Following the halt of inter-Korean remittances in 2008, the foundation has deposited royalties worth over 2.3 billion won, which are intended for North Korea, with the South Korean court.

The official also explained that the South Korean government intends to use a previous case as a reference. In the previous case, former South Korean prisoners of war sought compensation through the Foundation of Inter-Korea Cooperation on behalf of the North Korean authorities.

The inter-Korean liaison office was established in the city of Kaesong, located near the inter-Korean border, as part of the implementation of the Panmunjom Declaration signed in 2018 by South Korean President Moon Jae-in and North Korean leader Kim Jong-un.

The construction expenses for the office were entirely covered by the South Korean government, while the land on which it was built belonged to North Korea.

The office was inaugurated in September 2018. But in June 2020, North Korea blew up the office in protest of the distribution of anti-North Korea leaflets that had crossed the South-North border.

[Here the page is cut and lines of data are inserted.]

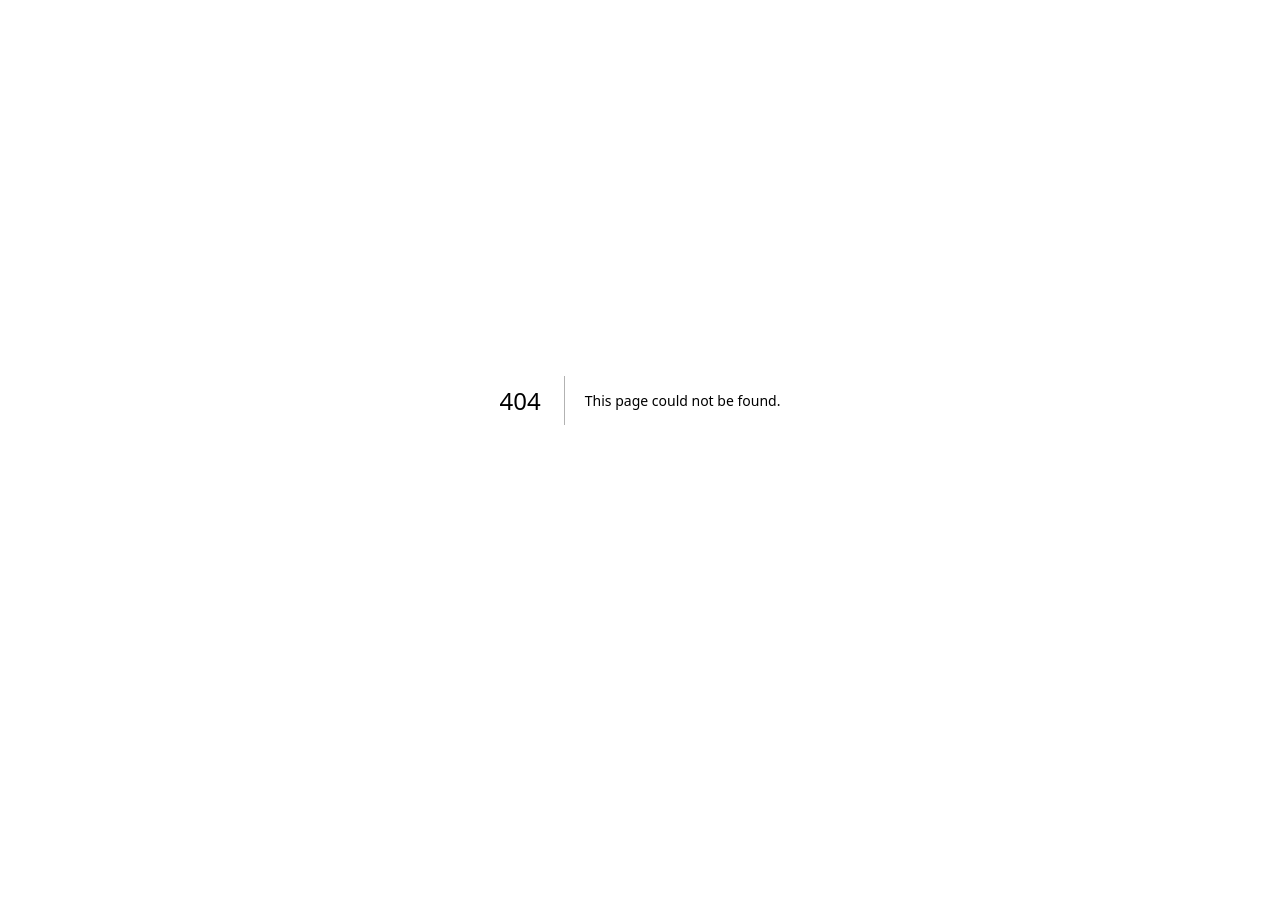
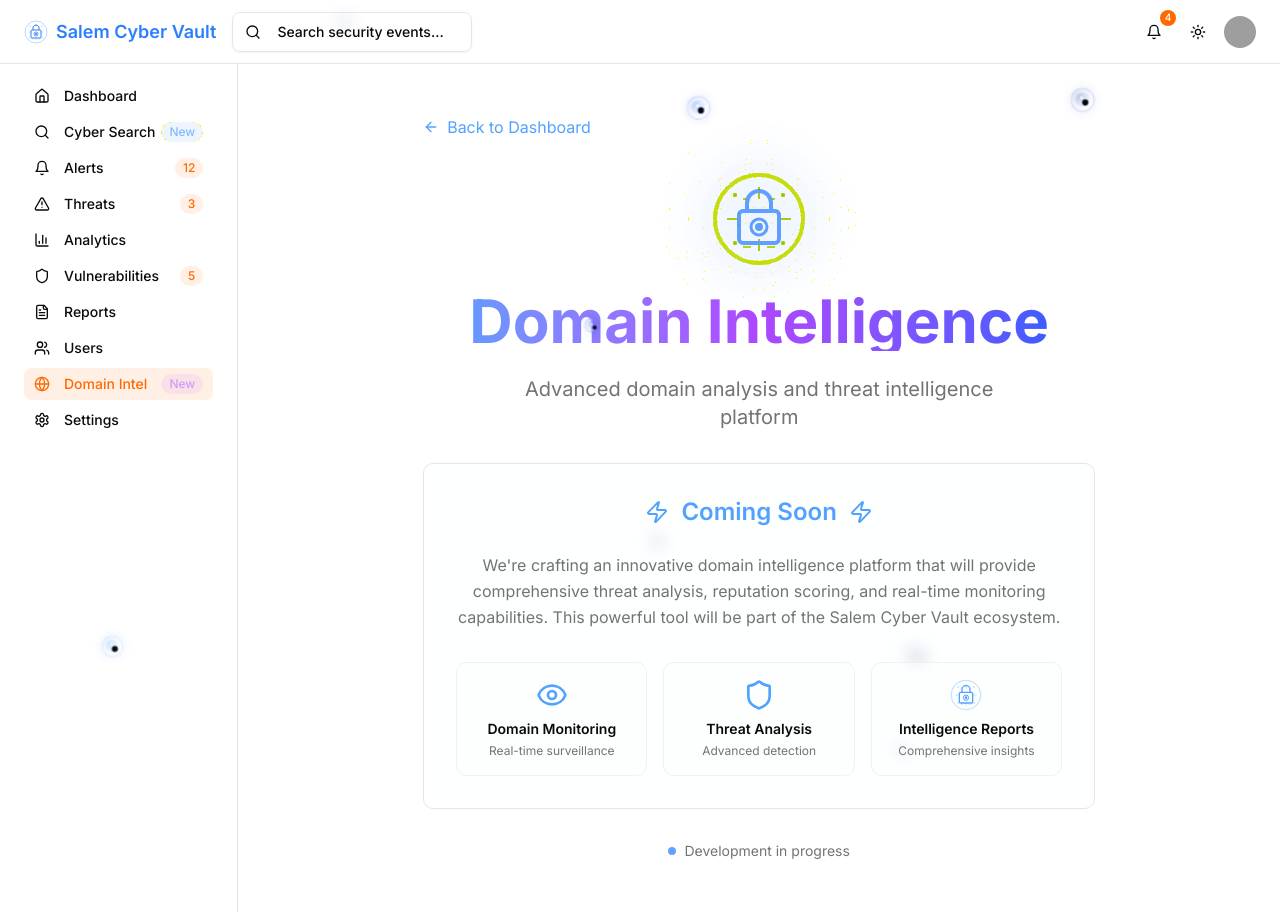
Before and after one commit to salem-cyber-vault/isolationbox, a Next.js app in the folder cybersecurity-dashboard-2/: page /dashboard/domain-intel in a window 1280 px wide. Before the commit this address had no page. Before the commit the page ends 800 px from the top, so only its background shows below. Built offline with nearby package versions, Linux system fonts and the light colour scheme; grey boxes are pictures that could not be loaded.

Commit message:
Complete visual identity enhancements for Salem Cyber Vault
Co-authored-by: isolationbox11-cyber <224291851+isolationbox11-cyber@users.noreply.github.com>

```diff
--- /dev/null
+++ b/cybersecurity-dashboard-2/app/dashboard/domain-intel/page.tsx
@@ -0,0 +1,86 @@
+import type React from "react"
+import { SalemVaultIcon } from "@/components/salem-vault-icon"
+import Link from "next/link"
+import { ArrowLeft, Eye, Shield, Zap } from "lucide-react"
+
+export default function DomainIntelPage() {
+  return (
+    <div className="min-h-screen bg-background flex items-center justify-center p-6">
+      <div className="max-w-2xl mx-auto text-center space-y-8">
+        {/* Back button */}
+        <div className="flex justify-start mb-8">
+          <Link
+            href="/dashboard"
+            className="inline-flex items-center gap-2 text-blue-400 hover:text-blue-300 transition-colors"
+          >
+            <ArrowLeft className="h-4 w-4" />
+            Back to Dashboard
+          </Link>
+        </div>
+
+        {/* Main icon and title */}
+        <div className="space-y-6">
+          <div className="flex justify-center">
+            <div className="relative">
+              <SalemVaultIcon
+                className="h-24 w-24 text-blue-500 animate-pulse"
+                size={96}
+              />
+              <div className="absolute -inset-4 bg-blue-500/10 rounded-full blur-xl animate-pulse"></div>
+            </div>
+          </div>
+
+          <h1 className="text-4xl md:text-6xl font-bold bg-gradient-to-r from-blue-400 via-purple-500 to-blue-600 bg-clip-text text-transparent">
+            Domain Intelligence
+          </h1>
+
+          <p className="text-xl text-muted-foreground max-w-lg mx-auto">
+            Advanced domain analysis and threat intelligence platform
+          </p>
+        </div>
+
+        {/* Coming Soon message */}
+        <div className="space-y-6 p-8 border border-border rounded-lg bg-card/50 backdrop-blur-sm">
+          <div className="flex items-center justify-center gap-3 text-2xl font-semibold text-blue-400">
+            <Zap className="h-6 w-6" />
+            Coming Soon
+            <Zap className="h-6 w-6" />
+          </div>
+
+          <p className="text-muted-foreground leading-relaxed">
+            We're crafting an innovative domain intelligence platform that will provide comprehensive
+            threat analysis, reputation scoring, and real-time monitoring capabilities.
+            This powerful tool will be part of the Salem Cyber Vault ecosystem.
+          </p>
+
+          {/* Feature preview cards */}
+          <div className="grid md:grid-cols-3 gap-4 mt-8">
+            <div className="p-4 border border-border/50 rounded-lg bg-background/50">
+              <Eye className="h-8 w-8 text-blue-400 mx-auto mb-2" />
+              <h3 className="font-semibold text-sm">Domain Monitoring</h3>
+              <p className="text-xs text-muted-foreground mt-1">Real-time surveillance</p>
+            </div>
+
+            <div className="p-4 border border-border/50 rounded-lg bg-background/50">
+              <Shield className="h-8 w-8 text-blue-400 mx-auto mb-2" />
+              <h3 className="font-semibold text-sm">Threat Analysis</h3>
+              <p className="text-xs text-muted-foreground mt-1">Advanced detection</p>
+            </div>
+
+            <div className="p-4 border border-border/50 rounded-lg bg-background/50">
+              <SalemVaultIcon className="h-8 w-8 text-blue-400 mx-auto mb-2" size={32} />
+              <h3 className="font-semibold text-sm">Intelligence Reports</h3>
+              <p className="text-xs text-muted-foreground mt-1">Comprehensive insights</p>
+            </div>
+          </div>
+        </div>
+
+        {/* Status indicator */}
+        <div className="flex items-center justify-center gap-2 text-sm text-muted-foreground">
+          <div className="h-2 w-2 bg-blue-500 rounded-full animate-pulse"></div>
+          Development in progress
+        </div>
+      </div>
+    </div>
+  )
+}
--- a/cybersecurity-dashboard-2/app/dashboard/layout.tsx
+++ b/cybersecurity-dashboard-2/app/dashboard/layout.tsx
@@ -5,7 +5,7 @@ import { UserNav } from "@/components/user-nav"
 import { ModeToggle } from "@/components/mode-toggle"
 import { AlertsButton } from "@/components/alerts-button"
 import { Search } from "@/components/search"
-import { Shield } from "lucide-react"
+import { SalemVaultIcon } from "@/components/salem-vault-icon"
 import { Suspense } from "react"
 
 export default function DashboardLayout({
@@ -23,7 +23,7 @@ export default function DashboardLayout({
         {/* Header */}
         <header className="sticky top-0 z-30 flex h-16 items-center gap-4 border-b bg-background/95 px-6 backdrop-blur supports-[backdrop-filter]:bg-background/60">
           <div className="flex items-center gap-2 font-semibold text-lg text-blue-500">
-            <Shield className="h-6 w-6" />
+            <SalemVaultIcon className="h-6 w-6" size={24} />
             <span>Salem Cyber Vault</span>
           </div>
 
--- /dev/null
+++ b/cybersecurity-dashboard-2/components/salem-vault-icon.tsx
@@ -0,0 +1,101 @@
+"use client"
+
+import React from "react"
+
+interface SalemVaultIconProps {
+  className?: string
+  size?: number
+}
+
+export function SalemVaultIcon({ className = "", size = 24 }: SalemVaultIconProps) {
+  return (
+    <svg
+      width={size}
+      height={size}
+      viewBox="0 0 48 48"
+      fill="none"
+      xmlns="http://www.w3.org/2000/svg"
+      className={className}
+    >
+      {/* Outer lock ring */}
+      <circle
+        cx="24"
+        cy="24"
+        r="22"
+        stroke="currentColor"
+        strokeWidth="2"
+        fill="none"
+        opacity="0.3"
+      />
+
+      {/* Lock body */}
+      <rect
+        x="14"
+        y="20"
+        width="20"
+        height="16"
+        rx="2"
+        stroke="currentColor"
+        strokeWidth="2"
+        fill="none"
+      />
+
+      {/* Lock shackle */}
+      <path
+        d="M18 20V16C18 12.6863 20.6863 10 24 10C27.3137 10 30 12.6863 30 16V20"
+        stroke="currentColor"
+        strokeWidth="2"
+        fill="none"
+      />
+
+      {/* Central eye */}
+      <circle
+        cx="24"
+        cy="28"
+        r="4"
+        stroke="currentColor"
+        strokeWidth="1.5"
+        fill="none"
+      />
+
+      {/* Eye pupil */}
+      <circle
+        cx="24"
+        cy="28"
+        r="2"
+        fill="currentColor"
+      />
+
+      {/* Eye highlight */}
+      <circle
+        cx="25"
+        cy="27"
+        r="0.8"
+        fill="currentColor"
+        opacity="0.4"
+      />
+
+      {/* Digital circuit lines */}
+      <path
+        d="M8 24L14 24M34 24L40 24M24 8L24 14M24 34L24 40"
+        stroke="currentColor"
+        strokeWidth="1"
+        opacity="0.5"
+      />
+
+      {/* Corner accent dots */}
+      <circle cx="12" cy="12" r="1" fill="currentColor" opacity="0.6" />
+      <circle cx="36" cy="12" r="1" fill="currentColor" opacity="0.6" />
+      <circle cx="12" cy="36" r="1" fill="currentColor" opacity="0.6" />
+      <circle cx="36" cy="36" r="1" fill="currentColor" opacity="0.6" />
+
+      {/* Cyber glitch lines */}
+      <path
+        d="M16 14L18 14M30 14L32 14M16 38L20 38M28 38L32 38"
+        stroke="currentColor"
+        strokeWidth="1"
+        opacity="0.4"
+      />
+    </svg>
+  )
+}
```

"North Korea's violent act of demolishing the Inter-Korean liaison office is a blatant violation of the law," the South Korean Unification Ministry said in a statement.

"This act not only contravenes inter-Korean agreements such as the Panmunjom Declaration for Peace, Prosperity and Reunification of the Korean Peninsula, but also undermines the very foundation of mutual respect and trust between the two Koreas."

The ministry emphasized that taking legal action aligns with the Yoon Suk Yeol government's commitment to establishing inter-Korean relations founded on mutual respect and trust, while also firmly responding to North Korea's misconduct based on principles.

"We will also firmly respond to North Korea's infringement of the property rights of the South Korean government and its citizens."